X-Men: Apocalypse, Things To Come, and I Am The Pretty Thing That Lives In The House: Your Week In Film (November 7-13)

Kind of blue: Oscar Isaac's Apocalypse spells trouble for the X-Men

With the US election tomorrow, a movie with the word 'Apocalypse' in its title seems rather apposite, especially if the unthinkable happens and a certain tangerine Mussolini wins the keys to the White House. To be fair, though, the titular villain in X-Men: Apocalypse (DVD, Blu-ray and VOD) WW causes more destruction for our merry mutants to clean up than even The Donald could muster.

Like Doctor Strange, this boasts a stellar cast with Oscar Isaac joining X-franchise regulars Jennifer Lawrence, Michael Fassbender, Nicholas Hoult and James McAvoy. Unfortunately, buried under a ton of make-up and latex, and given zero personality by a clunky script, Isaac is rather wasted here as the film's big bad. Supposedly the world's first mutant, Apocalypse is a supremely powerful, god-like creature resurrected in the 1980s, where this instalment is set. Around him he gathers 'Four Horsemen', including Fassbender's Magneto, plus Storm (Alexandra Shipp), Psylocke (Olivia Munn) and Angel (Ben Hardy), to destroy humanity for some reason or other.
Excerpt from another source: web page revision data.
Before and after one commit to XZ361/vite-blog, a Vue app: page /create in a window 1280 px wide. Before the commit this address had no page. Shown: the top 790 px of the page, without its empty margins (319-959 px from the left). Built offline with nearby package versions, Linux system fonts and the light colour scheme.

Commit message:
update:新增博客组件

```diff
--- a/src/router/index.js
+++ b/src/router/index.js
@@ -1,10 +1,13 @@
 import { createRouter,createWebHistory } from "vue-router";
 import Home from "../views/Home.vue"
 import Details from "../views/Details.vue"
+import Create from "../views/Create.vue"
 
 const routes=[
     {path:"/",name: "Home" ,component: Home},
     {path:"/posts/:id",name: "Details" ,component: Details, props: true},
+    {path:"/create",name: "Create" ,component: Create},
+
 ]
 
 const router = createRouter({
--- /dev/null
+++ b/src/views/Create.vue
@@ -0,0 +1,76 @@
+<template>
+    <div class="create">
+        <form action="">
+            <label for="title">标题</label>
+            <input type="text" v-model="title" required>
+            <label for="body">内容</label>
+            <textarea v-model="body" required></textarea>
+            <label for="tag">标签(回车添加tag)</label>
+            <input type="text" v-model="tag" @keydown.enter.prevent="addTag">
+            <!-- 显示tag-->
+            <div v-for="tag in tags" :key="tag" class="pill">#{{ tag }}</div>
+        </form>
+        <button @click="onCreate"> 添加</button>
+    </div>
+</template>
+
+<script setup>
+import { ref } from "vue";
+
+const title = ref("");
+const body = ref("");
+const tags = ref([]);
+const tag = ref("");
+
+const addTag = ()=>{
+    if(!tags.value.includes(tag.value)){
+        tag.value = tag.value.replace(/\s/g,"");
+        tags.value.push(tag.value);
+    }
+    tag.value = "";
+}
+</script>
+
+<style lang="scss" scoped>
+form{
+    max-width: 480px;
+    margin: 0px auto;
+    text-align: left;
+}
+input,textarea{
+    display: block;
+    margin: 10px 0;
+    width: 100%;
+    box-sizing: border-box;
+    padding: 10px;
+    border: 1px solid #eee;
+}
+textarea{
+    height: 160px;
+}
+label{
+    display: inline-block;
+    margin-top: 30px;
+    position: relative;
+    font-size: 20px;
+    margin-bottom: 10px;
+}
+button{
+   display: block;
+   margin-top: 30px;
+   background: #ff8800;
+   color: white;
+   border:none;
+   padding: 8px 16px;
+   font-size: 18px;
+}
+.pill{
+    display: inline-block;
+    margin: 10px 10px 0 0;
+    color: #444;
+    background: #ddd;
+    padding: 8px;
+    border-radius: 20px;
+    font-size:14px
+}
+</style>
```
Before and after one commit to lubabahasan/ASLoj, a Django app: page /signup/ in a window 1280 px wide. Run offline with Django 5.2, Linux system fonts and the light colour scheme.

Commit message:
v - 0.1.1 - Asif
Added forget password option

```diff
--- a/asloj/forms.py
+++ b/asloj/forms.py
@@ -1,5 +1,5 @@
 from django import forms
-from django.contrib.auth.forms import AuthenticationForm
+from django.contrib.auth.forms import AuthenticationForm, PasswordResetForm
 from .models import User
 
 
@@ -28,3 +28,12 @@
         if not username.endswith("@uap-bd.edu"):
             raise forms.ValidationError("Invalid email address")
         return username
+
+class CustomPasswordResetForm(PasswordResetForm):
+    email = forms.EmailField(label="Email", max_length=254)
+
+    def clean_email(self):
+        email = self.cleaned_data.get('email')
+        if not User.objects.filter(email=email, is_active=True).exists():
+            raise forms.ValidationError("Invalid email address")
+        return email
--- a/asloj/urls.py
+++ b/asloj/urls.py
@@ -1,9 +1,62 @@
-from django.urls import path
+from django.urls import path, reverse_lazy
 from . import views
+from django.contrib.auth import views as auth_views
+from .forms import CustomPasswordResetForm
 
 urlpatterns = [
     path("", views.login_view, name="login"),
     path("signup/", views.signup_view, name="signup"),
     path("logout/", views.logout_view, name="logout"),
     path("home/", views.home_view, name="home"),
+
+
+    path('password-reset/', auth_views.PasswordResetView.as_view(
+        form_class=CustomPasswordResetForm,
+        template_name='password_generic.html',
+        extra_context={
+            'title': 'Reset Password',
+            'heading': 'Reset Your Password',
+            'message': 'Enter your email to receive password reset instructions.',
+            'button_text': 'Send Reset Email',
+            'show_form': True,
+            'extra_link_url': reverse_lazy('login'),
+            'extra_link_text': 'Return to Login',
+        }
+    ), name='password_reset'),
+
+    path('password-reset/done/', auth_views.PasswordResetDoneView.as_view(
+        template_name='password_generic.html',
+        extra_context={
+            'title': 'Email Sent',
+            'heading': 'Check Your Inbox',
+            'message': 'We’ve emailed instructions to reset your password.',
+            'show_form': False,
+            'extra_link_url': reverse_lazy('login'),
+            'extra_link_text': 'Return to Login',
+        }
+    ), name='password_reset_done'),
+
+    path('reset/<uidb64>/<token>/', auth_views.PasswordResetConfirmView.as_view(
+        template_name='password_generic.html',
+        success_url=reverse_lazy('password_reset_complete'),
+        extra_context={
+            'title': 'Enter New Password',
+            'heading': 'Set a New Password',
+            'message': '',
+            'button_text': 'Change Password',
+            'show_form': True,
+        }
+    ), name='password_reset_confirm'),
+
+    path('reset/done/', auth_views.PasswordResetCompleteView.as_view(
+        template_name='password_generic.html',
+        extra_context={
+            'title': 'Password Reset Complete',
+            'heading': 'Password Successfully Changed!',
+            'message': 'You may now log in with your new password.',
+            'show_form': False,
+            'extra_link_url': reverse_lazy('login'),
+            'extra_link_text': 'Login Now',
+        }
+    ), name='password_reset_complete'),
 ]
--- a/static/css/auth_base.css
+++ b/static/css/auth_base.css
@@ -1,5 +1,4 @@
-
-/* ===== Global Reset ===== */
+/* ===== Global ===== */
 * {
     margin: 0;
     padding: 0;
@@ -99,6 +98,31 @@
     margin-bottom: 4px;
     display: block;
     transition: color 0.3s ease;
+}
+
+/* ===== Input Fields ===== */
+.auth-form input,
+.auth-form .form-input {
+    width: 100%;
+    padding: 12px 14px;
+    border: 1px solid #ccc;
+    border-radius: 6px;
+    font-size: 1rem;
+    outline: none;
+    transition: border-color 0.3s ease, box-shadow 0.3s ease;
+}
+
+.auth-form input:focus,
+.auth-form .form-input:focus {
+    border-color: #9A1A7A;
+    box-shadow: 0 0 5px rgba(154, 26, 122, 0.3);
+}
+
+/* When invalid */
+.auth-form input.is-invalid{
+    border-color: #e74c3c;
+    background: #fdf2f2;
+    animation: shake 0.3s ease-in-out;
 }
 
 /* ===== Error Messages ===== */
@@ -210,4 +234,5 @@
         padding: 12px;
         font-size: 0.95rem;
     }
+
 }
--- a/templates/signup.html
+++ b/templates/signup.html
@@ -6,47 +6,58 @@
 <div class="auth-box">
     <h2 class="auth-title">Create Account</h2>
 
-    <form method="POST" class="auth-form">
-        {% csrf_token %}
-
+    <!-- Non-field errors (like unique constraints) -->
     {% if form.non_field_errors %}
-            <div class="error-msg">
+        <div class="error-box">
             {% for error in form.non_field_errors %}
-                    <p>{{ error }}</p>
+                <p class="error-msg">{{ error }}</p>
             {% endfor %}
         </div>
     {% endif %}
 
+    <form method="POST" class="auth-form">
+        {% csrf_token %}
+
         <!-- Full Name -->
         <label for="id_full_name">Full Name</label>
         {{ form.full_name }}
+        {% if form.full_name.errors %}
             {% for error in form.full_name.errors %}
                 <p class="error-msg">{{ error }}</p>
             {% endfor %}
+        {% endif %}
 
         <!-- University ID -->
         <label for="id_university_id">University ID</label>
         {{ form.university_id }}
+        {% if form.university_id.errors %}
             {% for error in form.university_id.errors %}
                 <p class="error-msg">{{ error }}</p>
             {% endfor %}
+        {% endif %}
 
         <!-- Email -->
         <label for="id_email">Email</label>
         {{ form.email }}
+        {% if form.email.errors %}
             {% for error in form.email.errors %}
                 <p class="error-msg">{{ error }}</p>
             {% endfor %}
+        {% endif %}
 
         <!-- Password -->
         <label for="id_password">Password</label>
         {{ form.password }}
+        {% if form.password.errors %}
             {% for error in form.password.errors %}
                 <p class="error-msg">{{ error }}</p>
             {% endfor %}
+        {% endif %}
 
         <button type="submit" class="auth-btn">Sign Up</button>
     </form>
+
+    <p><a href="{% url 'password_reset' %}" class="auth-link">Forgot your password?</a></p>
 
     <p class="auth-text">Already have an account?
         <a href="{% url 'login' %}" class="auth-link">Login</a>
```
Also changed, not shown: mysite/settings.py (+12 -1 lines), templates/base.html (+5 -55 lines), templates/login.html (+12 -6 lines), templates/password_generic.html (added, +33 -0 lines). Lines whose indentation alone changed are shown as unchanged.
In truth, it's the weakest of the three X-Men films since the Fox-owned franchise was rebooted with 2011's First Class, but certainly has its moments, especially a couple of smart action set-pieces featuring Evan Peters' Quicksilver, who was also the highlight of previous X-movie, Days Of Future Past. Elsewhere, though, the CG looks decidedly ropey, especially when set against what we saw in Captain America: Civil War and the aforementioned Doctor Strange, not to mention non-superhero flicks such as The BFG and The Jungle Book. Hollywood once invited us to "believe a man can fly", these days we need to be convinced that a seven-foot-tall blue guy can lift a skyscraper into the air with his mind and smash it into the ground. X-Men: Apocalypse doesn't quite pull that off, I'm afraid.

Løve story: Isabelle Huppert in Things To Come

There's no widespread destruction in Mia Hansen-Løve's Things To Come (DVD, Blu-ray and VOD) WWWW, just devastation of a more personal kind. Isabelle Huppert is Nathalie Chazeaux, a philosophy teacher and author enjoying a comfortable family life in Paris. However, Nathalie's seemingly perfect existence is turned upside down when her mother dies, her husband leaves for another woman and she loses her publishing deal.

Hansen-Løve's last film Eden - which followed the lives of a pair of French rave DJs - was ultimately about failure and the way harsh reality has a habit of taking your dreams and crushing them underfoot. Although its protagonist's life is very different, Things To Come shares that theme to a certain extent. This time we're asked to consider the brutality of ageing, especially for women, and how it can condemn someone to the periphery in their work, in their relationships and in society as a whole. It's as if people reach a certain age and cease to matter in any way that is concrete and real.

What's more, the French writer/director refuses to offer Nathalie an easy way out of the cul-de-sac her life has driven down. In other, more eager to please, hands, our somewhat icy heroine would perhaps - Shirley Valentine-style - fall into an uplifting romance with a younger man (there's even one to hand in the shape of Roman Kolinka's Fabien), or embark on a great new adventure. But the French writer/director has no truck with such optimistic fripperies. Nathalie is clearly knocked sideways by events and, whilst soldiering on, struggles to come to terms with her changed circumstances and diminished status. Of course, the film's ominous title refers not just to Hansen-Løve's protagonist but, ultimately, to all of us.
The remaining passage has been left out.